#### EXERCISE AIM
Your reply should contain the whole listing below, repeated exactly, and no images.

#### INPUT RECORDS
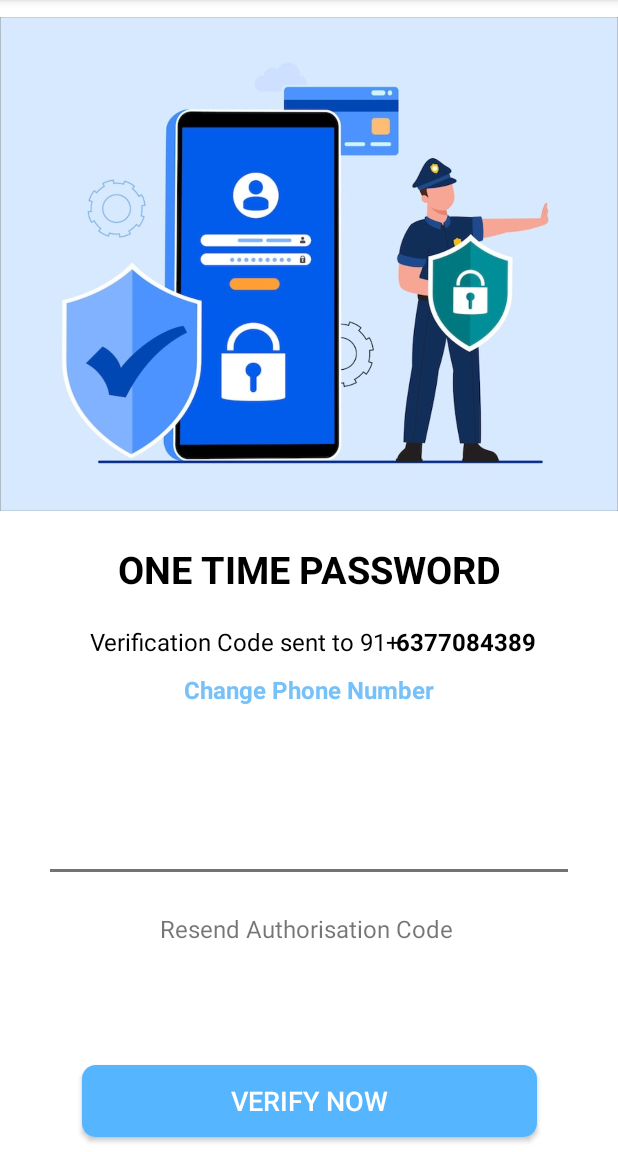
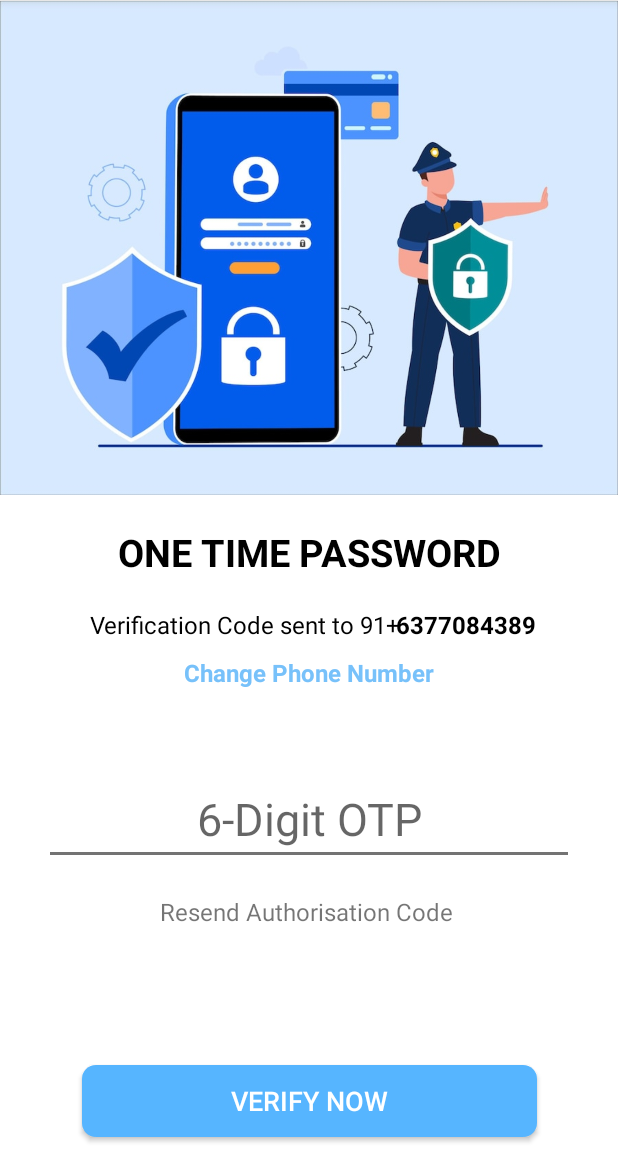
Before and after one commit to GistMonk/digihelper-app, an Android app: the OtpActivity screen opened directly, with no data from a screen before it, after a tap on "VERIFY NOW", on a phone screen of 412 x 824 dp, the part 84-1236 px from its top. Run offline under Robolectric (Android 15) with nearby library versions, the phone set to English and light mode, and no system bars.

Commit message:
second commit

```diff
--- a/app/src/main/java/com/example/digihelper/MainActivity.java
+++ b/app/src/main/java/com/example/digihelper/MainActivity.java
@@ -25,7 +25,7 @@ public class MainActivity extends AppCompatActivity {
 
         AppCompatDelegate.setDefaultNightMode(AppCompatDelegate.MODE_NIGHT_NO);
 
-        if (getSupportActionBar() != null) {
+        if (getSupportActionBar() != null) {;
             getSupportActionBar().hide();
         }
 
@@ -33,6 +33,7 @@ public class MainActivity extends AppCompatActivity {
         continueButton = (AppCompatButton) findViewById(R.id.continueButton);
         progressBar = (ProgressBar) findViewById(R.id.loader);
 
+        System.out.println(phoneNumber);
         continueButton.setOnClickListener(new View.OnClickListener() {
             @Override
             public void onClick(View view) {
--- a/app/src/main/java/com/example/digihelper/OtpActivity.java
+++ b/app/src/main/java/com/example/digihelper/OtpActivity.java
@@ -30,7 +30,13 @@ public class OtpActivity extends AppCompatActivity {
                 optText = (EditText) findViewById(R.id.otpTextField);
                 String otpTextString = optText.getText().toString();
                 Toast.makeText(getApplicationContext(), "otp is "+otpTextString,Toast.LENGTH_LONG).show();
+                String value;
+                Bundle bundle = getIntent().getExtras();
+                if (bundle != null) {
+                    value = bundle.getString("sample_name");
+                }
             }
+
         });
 
     }
--- a/app/src/main/res/layout/activity_otp.xml
+++ b/app/src/main/res/layout/activity_otp.xml
@@ -14,7 +14,7 @@
         app:layout_constraintRight_toRightOf="parent"
         app:layout_constraintTop_toTopOf="parent"
         app:srcCompat="@drawable/otp"
-
+        android:layout_marginTop="-11dp"
         />
 
     <TextView
@@ -84,9 +84,10 @@
         android:layout_height="wrap_content"
         android:layout_marginTop="56dp"
         android:ems="10"
+        android:hint="6-Digit OTP"
         android:inputType="number"
         android:textSize="30dp"
-
+        android:textAlignment="center"
         app:layout_constraintLeft_toLeftOf="parent"
         app:layout_constraintRight_toRightOf="parent"
         app:layout_constraintTop_toBottomOf="@id/textView2"
```
Also changed, not shown: app/src/main/res/drawable/opt2.jpg (deleted).
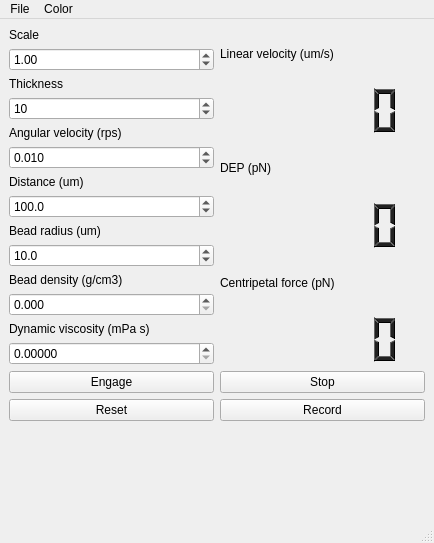
Before: the Qt Designer form main_window.ui in tortugueta/OET, drawn with Qt 5.
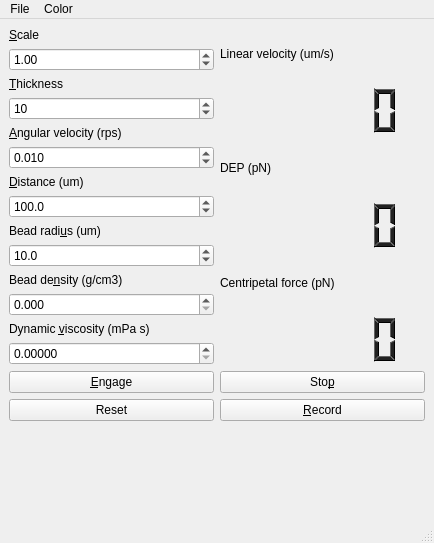
After: the same form once the commit is applied.

Commit message: Add keyboard accelerators

```diff
--- a/main_window.ui
+++ b/main_window.ui
@@ -26,7 +26,7 @@
         <item>
          <widget class="QLabel" name="scaleLabel">
           <property name="text">
-           <string>Scale</string>
+           <string>&amp;Scale</string>
           </property>
           <property name="buddy">
            <cstring>scaleSpinBox</cstring>
@@ -59,7 +59,7 @@
         <item>
          <widget class="QLabel" name="thicknessLabel">
           <property name="text">
-           <string>Thickness</string>
+           <string>&amp;Thickness</string>
           </property>
           <property name="buddy">
            <cstring>thicknessSpinBox</cstring>
@@ -86,7 +86,7 @@
         <item>
          <widget class="QLabel" name="speedLabel">
           <property name="text">
-           <string>Angular velocity (rps)</string>
+           <string>&amp;Angular velocity (rps)</string>
           </property>
           <property name="buddy">
            <cstring>speedSpinBox</cstring>
@@ -119,7 +119,7 @@
         <item>
          <widget class="QLabel" name="distanceLabel">
           <property name="text">
-           <string>Distance (um)</string>
+           <string>&amp;Distance (um)</string>
           </property>
           <property name="buddy">
            <cstring>distanceSpinBox</cstring>
@@ -149,7 +149,7 @@
         <item>
          <widget class="QLabel" name="pRadiusLabel">
           <property name="text">
-           <string>Bead radius (um)</string>
+           <string>Bead radi&amp;us (um)</string>
           </property>
           <property name="buddy">
            <cstring>pradiusSpinBox</cstring>
@@ -179,7 +179,7 @@
         <item>
          <widget class="QLabel" name="densityLabel">
           <property name="text">
-           <string>Bead density (g/cm3)</string>
+           <string>Bead de&amp;nsity (g/cm3)</string>
           </property>
           <property name="buddy">
            <cstring>densitySpinBox</cstring>
@@ -206,7 +206,7 @@
         <item>
          <widget class="QLabel" name="viscositylabel">
           <property name="text">
-           <string>Dynamic viscosity (mPa s)</string>
+           <string>Dynamic &amp;viscosity (mPa s)</string>
           </property>
           <property name="buddy">
            <cstring>viscositySpinBox</cstring>
@@ -773,7 +773,7 @@
          <string>Start the animation</string>
         </property>
         <property name="text">
-         <string>Engage</string>
+         <string>&amp;Engage</string>
         </property>
        </widget>
       </item>
@@ -783,7 +783,7 @@
          <string>Stop the animation</string>
         </property>
         <property name="text">
-         <string>Stop</string>
+         <string>Sto&amp;p</string>
         </property>
        </widget>
       </item>
@@ -803,7 +803,7 @@
          <string>Record the current parameters to file</string>
         </property>
         <property name="text">
-         <string>Record</string>
+         <string>&amp;Record</string>
         </property>
        </widget>
       </item>
```
Left out of the diff: 8 changed lines with no effect on the pictures. The commit also changes 2 other files.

#### EXERCISE SOLUTION
Before and after one commit to GistMonk/digihelper-app, an Android app: the OtpActivity screen opened directly, with no data from a screen before it, after a tap on "VERIFY NOW", on a phone screen of 412 x 824 dp, the part 84-1236 px from its top. Run offline under Robolectric (Android 15) with nearby library versions, the phone set to English and light mode, and no system bars.

Commit message:
second commit

```diff
--- a/app/src/main/java/com/example/digihelper/MainActivity.java
+++ b/app/src/main/java/com/example/digihelper/MainActivity.java
@@ -25,7 +25,7 @@ public class MainActivity extends AppCompatActivity {
 
         AppCompatDelegate.setDefaultNightMode(AppCompatDelegate.MODE_NIGHT_NO);
 
-        if (getSupportActionBar() != null) {
+        if (getSupportActionBar() != null) {;
             getSupportActionBar().hide();
         }
 
@@ -33,6 +33,7 @@ public class MainActivity extends AppCompatActivity {
         continueButton = (AppCompatButton) findViewById(R.id.continueButton);
         progressBar = (ProgressBar) findViewById(R.id.loader);
 
+        System.out.println(phoneNumber);
         continueButton.setOnClickListener(new View.OnClickListener() {
             @Override
             public void onClick(View view) {
--- a/app/src/main/java/com/example/digihelper/OtpActivity.java
+++ b/app/src/main/java/com/example/digihelper/OtpActivity.java
@@ -30,7 +30,13 @@ public class OtpActivity extends AppCompatActivity {
                 optText = (EditText) findViewById(R.id.otpTextField);
                 String otpTextString = optText.getText().toString();
                 Toast.makeText(getApplicationContext(), "otp is "+otpTextString,Toast.LENGTH_LONG).show();
+                String value;
+                Bundle bundle = getIntent().getExtras();
+                if (bundle != null) {
+                    value = bundle.getString("sample_name");
+                }
             }
+
         });
 
     }
--- a/app/src/main/res/layout/activity_otp.xml
+++ b/app/src/main/res/layout/activity_otp.xml
@@ -14,7 +14,7 @@
         app:layout_constraintRight_toRightOf="parent"
         app:layout_constraintTop_toTopOf="parent"
         app:srcCompat="@drawable/otp"
-
+        android:layout_marginTop="-11dp"
         />
 
     <TextView
@@ -84,9 +84,10 @@
         android:layout_height="wrap_content"
         android:layout_marginTop="56dp"
         android:ems="10"
+        android:hint="6-Digit OTP"
         android:inputType="number"
         android:textSize="30dp"
-
+        android:textAlignment="center"
         app:layout_constraintLeft_toLeftOf="parent"
         app:layout_constraintRight_toRightOf="parent"
         app:layout_constraintTop_toBottomOf="@id/textView2"
```
Also changed, not shown: app/src/main/res/drawable/opt2.jpg (deleted).
Before: the Qt Designer form main_window.ui in tortugueta/OET, drawn with Qt 5.
After: the same form once the commit is applied.

Commit message: Add keyboard accelerators

```diff
--- a/main_window.ui
+++ b/main_window.ui
@@ -26,7 +26,7 @@
         <item>
          <widget class="QLabel" name="scaleLabel">
           <property name="text">
-           <string>Scale</string>
+           <string>&amp;Scale</string>
           </property>
           <property name="buddy">
            <cstring>scaleSpinBox</cstring>
@@ -59,7 +59,7 @@
         <item>
          <widget class="QLabel" name="thicknessLabel">
           <property name="text">
-           <string>Thickness</string>
+           <string>&amp;Thickness</string>
           </property>
           <property name="buddy">
            <cstring>thicknessSpinBox</cstring>
@@ -86,7 +86,7 @@
         <item>
          <widget class="QLabel" name="speedLabel">
           <property name="text">
-           <string>Angular velocity (rps)</string>
+           <string>&amp;Angular velocity (rps)</string>
           </property>
           <property name="buddy">
            <cstring>speedSpinBox</cstring>
@@ -119,7 +119,7 @@
         <item>
          <widget class="QLabel" name="distanceLabel">
           <property name="text">
-           <string>Distance (um)</string>
+           <string>&amp;Distance (um)</string>
           </property>
           <property name="buddy">
            <cstring>distanceSpinBox</cstring>
@@ -149,7 +149,7 @@
         <item>
          <widget class="QLabel" name="pRadiusLabel">
           <property name="text">
-           <string>Bead radius (um)</string>
+           <string>Bead radi&amp;us (um)</string>
           </property>
           <property name="buddy">
            <cstring>pradiusSpinBox</cstring>
@@ -179,7 +179,7 @@
         <item>
          <widget class="QLabel" name="densityLabel">
           <property name="text">
-           <string>Bead density (g/cm3)</string>
+           <string>Bead de&amp;nsity (g/cm3)</string>
           </property>
           <property name="buddy">
            <cstring>densitySpinBox</cstring>
@@ -206,7 +206,7 @@
         <item>
          <widget class="QLabel" name="viscositylabel">
           <property name="text">
-           <string>Dynamic viscosity (mPa s)</string>
+           <string>Dynamic &amp;viscosity (mPa s)</string>
           </property>
           <property name="buddy">
            <cstring>viscositySpinBox</cstring>
@@ -773,7 +773,7 @@
          <string>Start the animation</string>
         </property>
         <property name="text">
-         <string>Engage</string>
+         <string>&amp;Engage</string>
         </property>
        </widget>
       </item>
@@ -783,7 +783,7 @@
          <string>Stop the animation</string>
         </property>
         <property name="text">
-         <string>Stop</string>
+         <string>Sto&amp;p</string>
         </property>
        </widget>
       </item>
@@ -803,7 +803,7 @@
          <string>Record the current parameters to file</string>
         </property>
         <property name="text">
-         <string>Record</string>
+         <string>&amp;Record</string>
         </property>
        </widget>
       </item>
```
Left out of the diff: 8 changed lines with no effect on the pictures. The commit also changes 2 other files.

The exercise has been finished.